Spider-Man: Far From Home is a highly entertaining blend of teen comedy and superhero movie

Spider-Man: Far From Home is a highly entertaining blend of teen comedy and superhero movie



I don’t hide my disdain for Marvel. I’ve repeatedly called them trite and boring and repetitive. As Martin Scorsese said in a recent New York Times article, “they are sequels in name but they are remakes in spirit.” And that has tended to be true. Every film by Marvel is more or less a rehashing of the previous film in a different way with different characters. And, admittedly, Spider-Man: Far From Home does not escape this rut. But unlike its predecessors, it does a remarkably fine job with its refreshingly teenager-y characterization.

The character of Spider-Man is very much a high school student. This seemed to get lost in all of the previous incarnations. The basis itself was the same, with Tobey Maguire playing a 17-18 year old. But neither he nor the director put in the effort to make the character seem that old, with Maguire being 27 around the time of the movie’s release- though Maguire does a pretty good job playing the character and will always remain the definitive version of Spider-Man. Far From Home– and, to a certain degree, Homecoming-captures the teen spirit of Spider-Man that we all know and love, without succumbing to tropes or forced relatability.

But, as I’ve said before, Marvel movies tend to be trite, and this movie is no exception. The film remains sorely grounded in the mire that is the highly predictable villain plot in this film. Admittedly, Gyllenhaal does a great job with what he has, but the twist was apparent from his costume alone. And, ultimately, I kept wishing to myself that the film would stick to its dramatic/romantic plot as the main plot of the movie. When Peter Parker hands his glasses off to Beck in the middle of the movie, I wished that the rest of the film would simply chronicle Parker’s attempts at wooing Mary Jane. But I digress. This is a Marvel movie after all, and they will stick to the formula that makes them money.
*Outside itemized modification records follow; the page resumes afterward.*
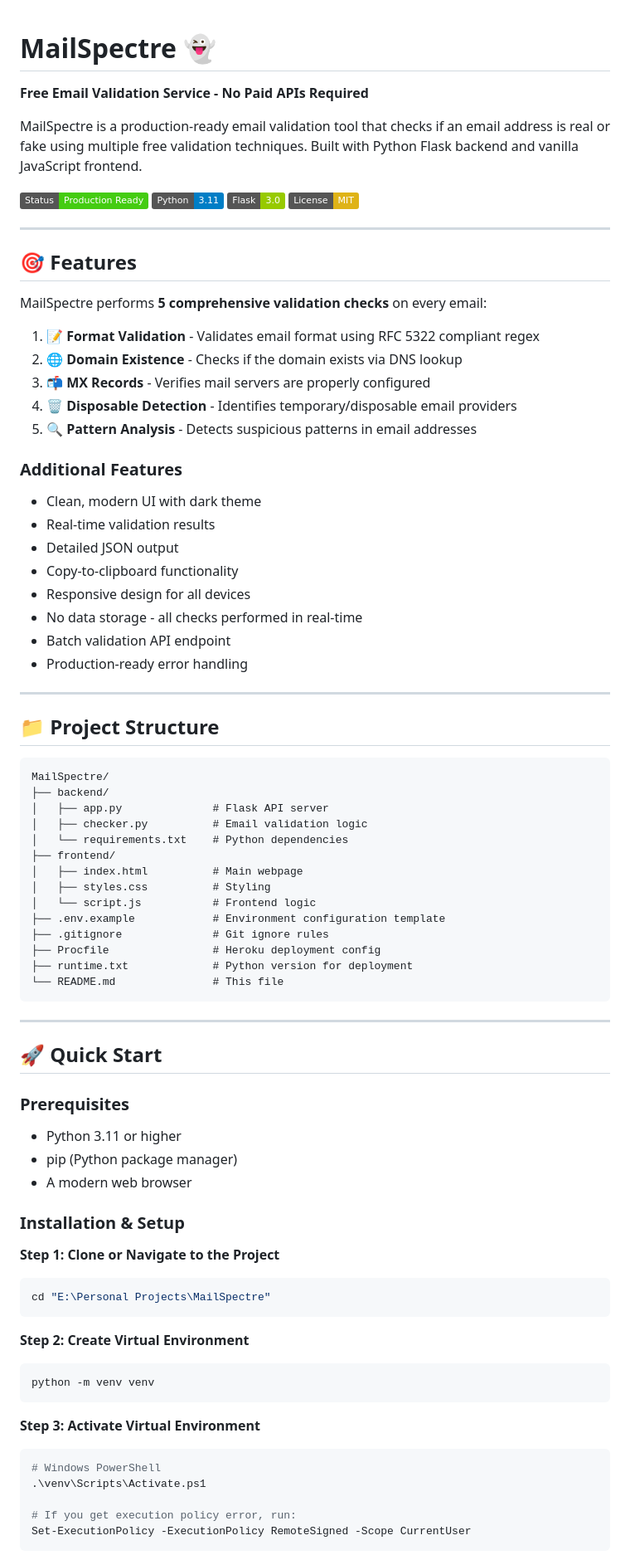
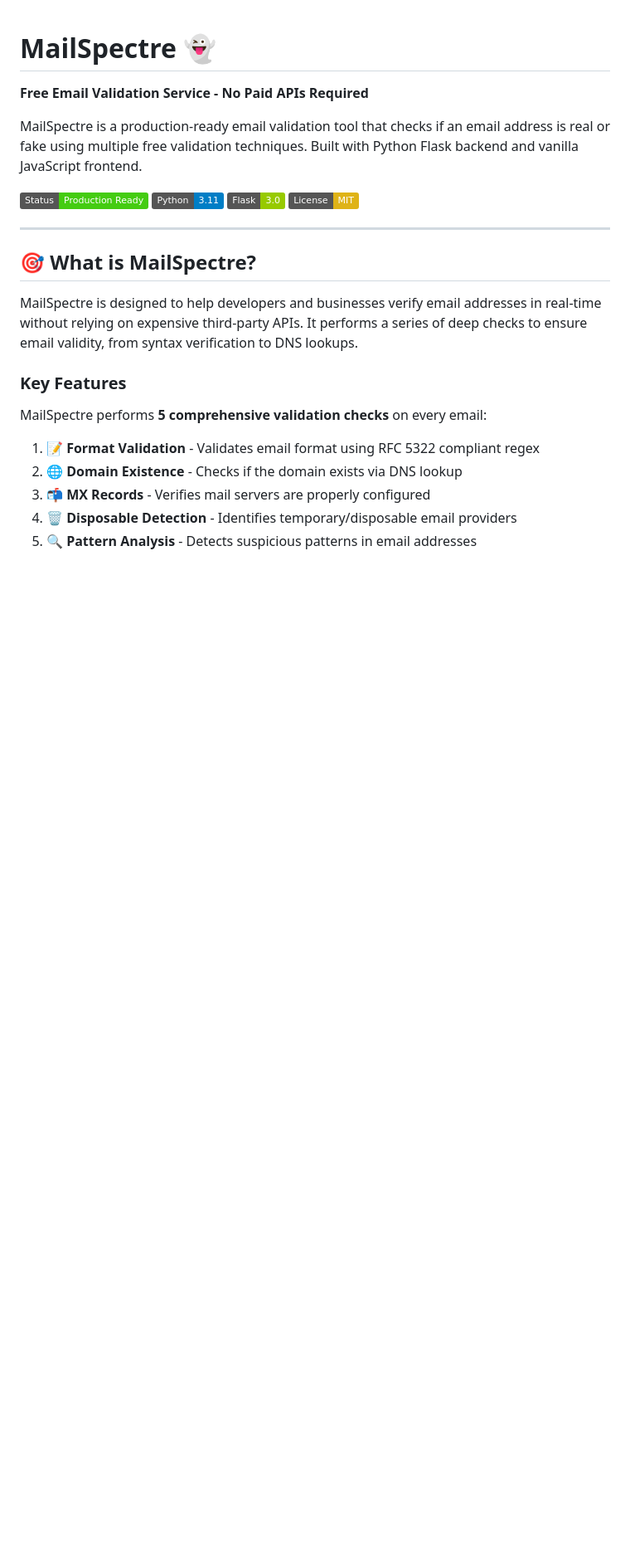
Before and after one commit to DhanushPillay/MailSpectre, a Markdown page: README.md, the part around one of its changes. Shown at 83% size. Drawn GitHub-style; badges without logos; blank space fills up the shorter version.

````diff
--- a/README.md
+++ b/README.md
@@ -11,7 +11,11 @@ MailSpectre is a production-ready email validation tool that checks if an email
 
 ---
 
-## 🎯 Features
+## 🎯 What is MailSpectre?
+
+MailSpectre is designed to help developers and businesses verify email addresses in real-time without relying on expensive third-party APIs. It performs a series of deep checks to ensure email validity, from syntax verification to DNS lookups.
+
+### Key Features
 
 MailSpectre performs **5 comprehensive validation checks** on every email:
 
@@ -21,65 +25,3 @@ MailSpectre performs **5 comprehensive validation checks** on every email:
 4. **🗑️ Disposable Detection** - Identifies temporary/disposable email providers
 5. **🔍 Pattern Analysis** - Detects suspicious patterns in email addresses
 
-### Additional Features
-- Clean, modern UI with dark theme
-- Real-time validation results
-- Detailed JSON output
-- Copy-to-clipboard functionality
-- Responsive design for all devices
-- No data storage - all checks performed in real-time
-- Batch validation API endpoint
-- Production-ready error handling
-
----
-
-## 📁 Project Structure
-
-```
-MailSpectre/
-├── backend/
-│   ├── app.py              # Flask API server
-│   ├── checker.py          # Email validation logic
-│   └── requirements.txt    # Python dependencies
-├── frontend/
-│   ├── index.html          # Main webpage
-│   ├── styles.css          # Styling
-│   └── script.js           # Frontend logic
-├── .env.example            # Environment configuration template
-├── .gitignore              # Git ignore rules
-├── Procfile                # Heroku deployment config
-├── runtime.txt             # Python version for deployment
-└── README.md               # This file
-```
-
----
-
-## 🚀 Quick Start
-
-### Prerequisites
-
-- Python 3.11 or higher
-- pip (Python package manager)
-- A modern web browser
-
-### Installation & Setup
-
-**Step 1: Clone or Navigate to the Project**
-```powershell
-cd "E:\Personal Projects\MailSpectre"
-```
-
-**Step 2: Create Virtual Environment**
-```powershell
-python -m venv venv
-```
-
-**Step 3: Activate Virtual Environment**
-```powershell
-# Windows PowerShell
-.\venv\Scripts\Activate.ps1
-
-# If you get execution policy error, run:
-Set-ExecutionPolicy -ExecutionPolicy RemoteSigned -Scope CurrentUser
-```
-
````
Also changed, not shown: other parts of README.md (+21 -221 lines), INSTALLATION.md (added, +108 -0 lines).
Speaking of money, this movie’s budget was $160 million. And it shows. All too often, Marvel lets subpar CGI into the theaters, through no fault of their own. They outsource their special effects, and often end up with awkward looking effects because of overworked VFX artists (though the color-grading cannot be offered the same excuse). However, some of the CGI is some of the best looking that the studio has offered thus far. As a matter of fact, the movie seemingly throws in a wonderful homage to the excellent work done by the artists by dressing Mysterio up when he’s behind the scenes of the holograms in an actual motion capture suit.

My biggest problem with this movie in particular that isn’t necessarily echoed by the MCU as a whole is the strength of individual scenes, but the weakness of the ties between them. Take, for instance, the scene in which Quentin Beck reveals himself to be a villain. It’s a very bold scene that opens with a 26-second long shot (a rarity in Marvel movies) and cuts to the chase immediately. It’s efficient, it’s in-your-face and it’s fun. But the scenes before it and after it are boring, slow scenes that aren’t very memorable. Now, it’s only natural for some scenes to outshine others, but the difference is so massive that it feels like night and day. One scene is purely expositional and, really only functions as an information dump, and yet it’s so overwhelmingly entertaining that it’s one of the most rewatchable scenes of the movie. The other two are obligatory scenes that feel like they’re there to put some forced emotions on the line. The stark contrast between a scene that absolutely shouldn’t work, but works and a scene that should work so well, but doesn’t, is disappointing.

Ultimately, I loved some aspects of Far From Home, but I really wish Marvel made a full-length feature film written by the writers on this film and with Tom Holland with absolutely no bearing on the MCU or any mention of superheroes. There’s a huge amount of talent in front of the camera and behind it, and I’d hate to see it squandered by a fad.